While Michigan lost population to southern states, it gained from Illinois, California, and New York. IRS tax data also show that Michigan’s population loss slowed between 2019 and 2021.
East Lansing, MI–May 8, 2023: Anderson Economic Group recently examined the fiscal impact of migration to and from Michigan between 2018 and 2021. While the state continued to lose residents and income overall, net population lost to migration declined substantially from 2019 to 2021.
Findings: Net Migration
Florida was the most notable recipient of Michigan migration, netting 7,800 former tax-paying residents in 2020-2021 and denying Michigan’s coffers $1.4 billion in taxable income. Other states that gained 1,000 or more in population from the state during that period were also located in the south; specifically, Texas, Tennessee, North Carolina, Georgia, and South Carolina.

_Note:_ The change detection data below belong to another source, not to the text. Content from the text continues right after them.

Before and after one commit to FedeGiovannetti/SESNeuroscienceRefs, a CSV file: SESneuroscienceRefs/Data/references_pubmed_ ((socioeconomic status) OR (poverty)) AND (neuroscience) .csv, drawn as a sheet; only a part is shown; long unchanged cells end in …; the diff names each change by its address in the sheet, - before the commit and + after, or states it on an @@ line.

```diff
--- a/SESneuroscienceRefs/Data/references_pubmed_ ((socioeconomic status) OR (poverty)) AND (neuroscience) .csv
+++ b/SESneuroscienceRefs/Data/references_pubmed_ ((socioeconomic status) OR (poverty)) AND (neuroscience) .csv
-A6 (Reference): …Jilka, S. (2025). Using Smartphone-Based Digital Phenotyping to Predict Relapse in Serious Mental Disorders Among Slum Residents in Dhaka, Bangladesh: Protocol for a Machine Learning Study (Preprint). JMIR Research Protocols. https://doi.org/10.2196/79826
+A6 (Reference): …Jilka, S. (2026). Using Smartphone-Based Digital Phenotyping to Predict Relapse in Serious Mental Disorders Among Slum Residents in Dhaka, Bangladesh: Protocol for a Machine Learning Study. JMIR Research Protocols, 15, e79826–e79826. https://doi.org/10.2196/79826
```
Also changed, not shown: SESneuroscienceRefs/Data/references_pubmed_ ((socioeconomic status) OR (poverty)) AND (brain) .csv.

The map below shows Michigan’s net population gains in 2020-2021.
Map 1. Net Change in People Migrating Into/Out of Michigan, by State, 2020-2021
Findings: In-Migration and Out-Migration

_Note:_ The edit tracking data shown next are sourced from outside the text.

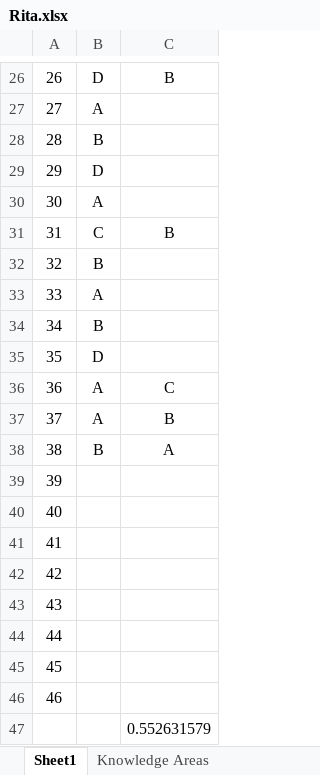
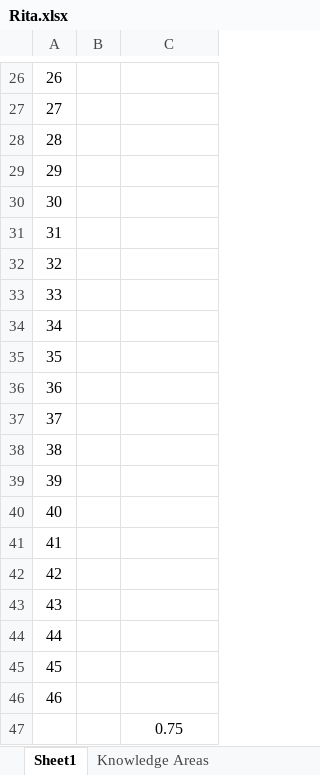
Before and after one commit to gc2321/PMP_Notes, an Excel workbook: Rita.xlsx, sheet Sheet1, drawn as a sheet; only a part is shown, gaps mark what is left out; values as stored, in another font and other column widths than the file's, no borders; the diff covers the shown part only; the diff names each change by its address in the sheet, - before the commit and + after, or states it on an @@ line.

```diff
--- a/Rita.xlsx (sheet Sheet1)
+++ b/Rita.xlsx (sheet Sheet1)
-B26: D
+B26: (empty)
-C26: B
+C26: (empty)
-B27: A
+B27: (empty)
-B28: B
+B28: (empty)
-B29: D
+B29: (empty)
-B30: A
+B30: (empty)
-B31: C
+B31: (empty)
-C31: B
+C31: (empty)
-B32: B
+B32: (empty)
-B33: A
+B33: (empty)
-B34: B
+B34: (empty)
-B35: D
+B35: (empty)
-B36:B37: A
+B36:B37: (empty)
-C36: C
+C36: (empty)
-C37: B
+C37: (empty)
-B38: B
+B38: (empty)
-C38: A
+C38: (empty)
-C47: 0.552631579
+C47: 0.75
```
Also changed, not shown: 37 edited cells elsewhere in this sheet, sheet Knowledge Areas, 4 other files.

Michigan’s gained population from some states, offsetting some of the losses. The state’s largest net population gains came from Illinois, New York, and California (see Map 1).
Maps 2 and 3 below show the total movement of tax-paying residents into and out of Michigan from other states in 2020-2021. Map 2 shows that Michigan saw substantial in-migration from Florida, Texas, Indiana, and Ohio. However, each of those states also gained population from Michigan (see Map 3).

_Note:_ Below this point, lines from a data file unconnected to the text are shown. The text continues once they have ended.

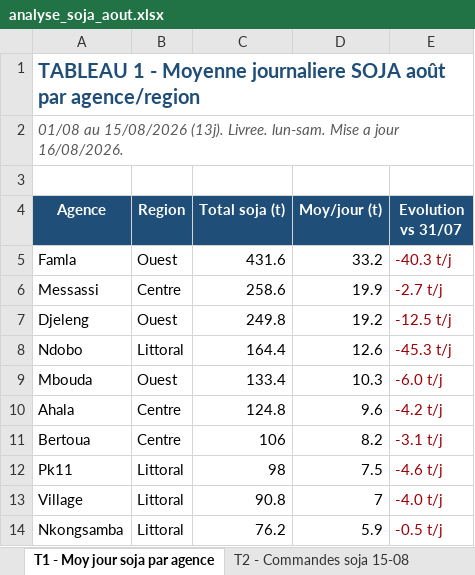
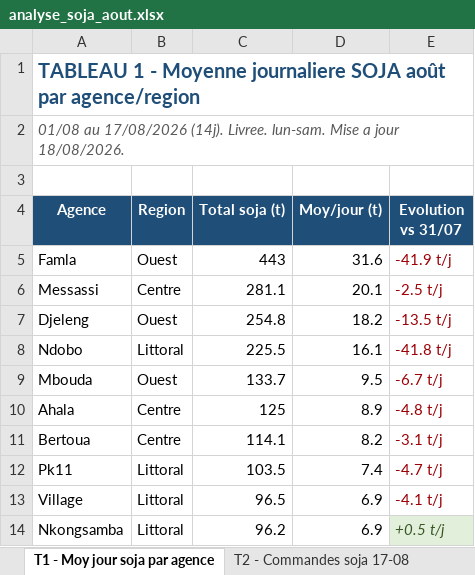
Before and after one commit to frwil/njs-sales-analysis, an Excel workbook: download/analyse_soja_aout.xlsx, sheet T1 - Moy jour soja par agence, drawn as a sheet; only a part is shown; values as stored, in another font and other column widths than the file's, no borders; the diff covers the shown part only; the diff names each change by its address in the sheet, - before the commit and + after, or states it on an @@ line.

```diff
--- a/download/analyse_soja_aout.xlsx (sheet T1 - Moy jour soja par agence)
+++ b/download/analyse_soja_aout.xlsx (sheet T1 - Moy jour soja par agence)
-sheet tab: T2 - Commandes soja 15-08
+sheet tab: T2 - Commandes soja 17-08
-A2 (Agence): 01/08 au 15/08/2026 (13j). Livree. lun-sam. Mise a jour 16/08/2026.
+A2 (Agence): 01/08 au 17/08/2026 (14j). Livree. lun-sam. Mise a jour 18/08/2026.
-C5 (Total soja (t)): 431.6
+C5 (Total soja (t)): 443
-D5 (Moy/jour (t)): 33.2
+D5 (Moy/jour (t)): 31.6
-E5 (Evolution vs 31/07): -40.3 t/j
+E5 (Evolution vs 31/07): -41.9 t/j
-C6 (Total soja (t)): 258.6
+C6 (Total soja (t)): 281.1
-D6 (Moy/jour (t)): 19.9
+D6 (Moy/jour (t)): 20.1
-E6 (Evolution vs 31/07): -2.7 t/j
+E6 (Evolution vs 31/07): -2.5 t/j
-C7 (Total soja (t)): 249.8
+C7 (Total soja (t)): 254.8
-D7 (Moy/jour (t)): 19.2
+D7 (Moy/jour (t)): 18.2
-E7 (Evolution vs 31/07): -12.5 t/j
+E7 (Evolution vs 31/07): -13.5 t/j
-C8 (Total soja (t)): 164.4
+C8 (Total soja (t)): 225.5
-D8 (Moy/jour (t)): 12.6
+D8 (Moy/jour (t)): 16.1
-E8 (Evolution vs 31/07): -45.3 t/j
+E8 (Evolution vs 31/07): -41.8 t/j
-C9 (Total soja (t)): 133.4
+C9 (Total soja (t)): 133.7
-D9 (Moy/jour (t)): 10.3
+D9 (Moy/jour (t)): 9.5
-E9 (Evolution vs 31/07): -6.0 t/j
+E9 (Evolution vs 31/07): -6.7 t/j
-C10 (Total soja (t)): 124.8
+C10 (Total soja (t)): 125
-D10 (Moy/jour (t)): 9.6
+D10 (Moy/jour (t)): 8.9
-E10 (Evolution vs 31/07): -4.2 t/j
+E10 (Evolution vs 31/07): -4.8 t/j
-C11 (Total soja (t)): 106
+C11 (Total soja (t)): 114.1
-C12 (Total soja (t)): 98
+C12 (Total soja (t)): 103.5
-D12 (Moy/jour (t)): 7.5
+D12 (Moy/jour (t)): 7.4
-E12 (Evolution vs 31/07): -4.6 t/j
+E12 (Evolution vs 31/07): -4.7 t/j
-C13 (Total soja (t)): 90.8
+C13 (Total soja (t)): 96.5
-D13 (Moy/jour (t)): 7
+D13 (Moy/jour (t)): 6.9
-E13 (Evolution vs 31/07): -4.0 t/j
+E13 (Evolution vs 31/07): -4.1 t/j
-C14 (Total soja (t)): 76.2
+C14 (Total soja (t)): 96.2
-D14 (Moy/jour (t)): 5.9
+D14 (Moy/jour (t)): 6.9
-E14 (Evolution vs 31/07): -0.5 t/j
+E14 (Evolution vs 31/07): +0.5 t/j
@@ E14 fill: none → #E2EFDA, italic: off → on, text colour: #9C0006 → #375623 @@
```
Also changed, not shown: 1 added row, 1 removed row and 17 edited cells elsewhere in this sheet, sheet T2 - Commandes soja 17-08, sheet T3 - Soja-only 17-08, sheet T5 - Tendance Août, sheet T4 - Stock soja et rupture, other sheet tabs, charts or pictures, 12 other files.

Map 2: In-Migration to Michigan, 2020-2021
Indicating Gross Population Gain (number of people) and Gross Income Gain (adjusted gross income) from Top States
Map 3: Out-Migration from Michigan, 2020-2021
Indicating Gross Population Loss (number of people) and Gross Income Loss (adjusted gross income) to Top States from Michigan
Changes Over Time
Pre-pandemic (2018-2019) Michigan lost population to California, while during the pandemic (2019-20 and 2020-21), Michigan gained population from California.
The state routinely gains population from Illinois and New York, and the pandemic years were no exception. In 2020-2021, Michigan gained a net 3,600 people and $417.6 million in taxable income from Illinois, while $100.7 million in taxable income came from former New York residents.
Michigan’s Total Taxpaying Population Change (net) by Year, 2018-2021
|Period||Net Change in Michigan Population Due to Migration|
About the Authors
Research for this report was conducted by Patrick Anderson, AEG’s principal and CEO, and by Sara Bowers, consultant, who is AEG’s mapping and GIS expert.
Anderson Economic Group, LLC
Anderson Economic Group routinely produces meticulous studies that illuminate economic trends in Michigan and across the U.S. AEG’s practice areas include public policy and economic analysis, market and industry analysis, and strategy and business valuation.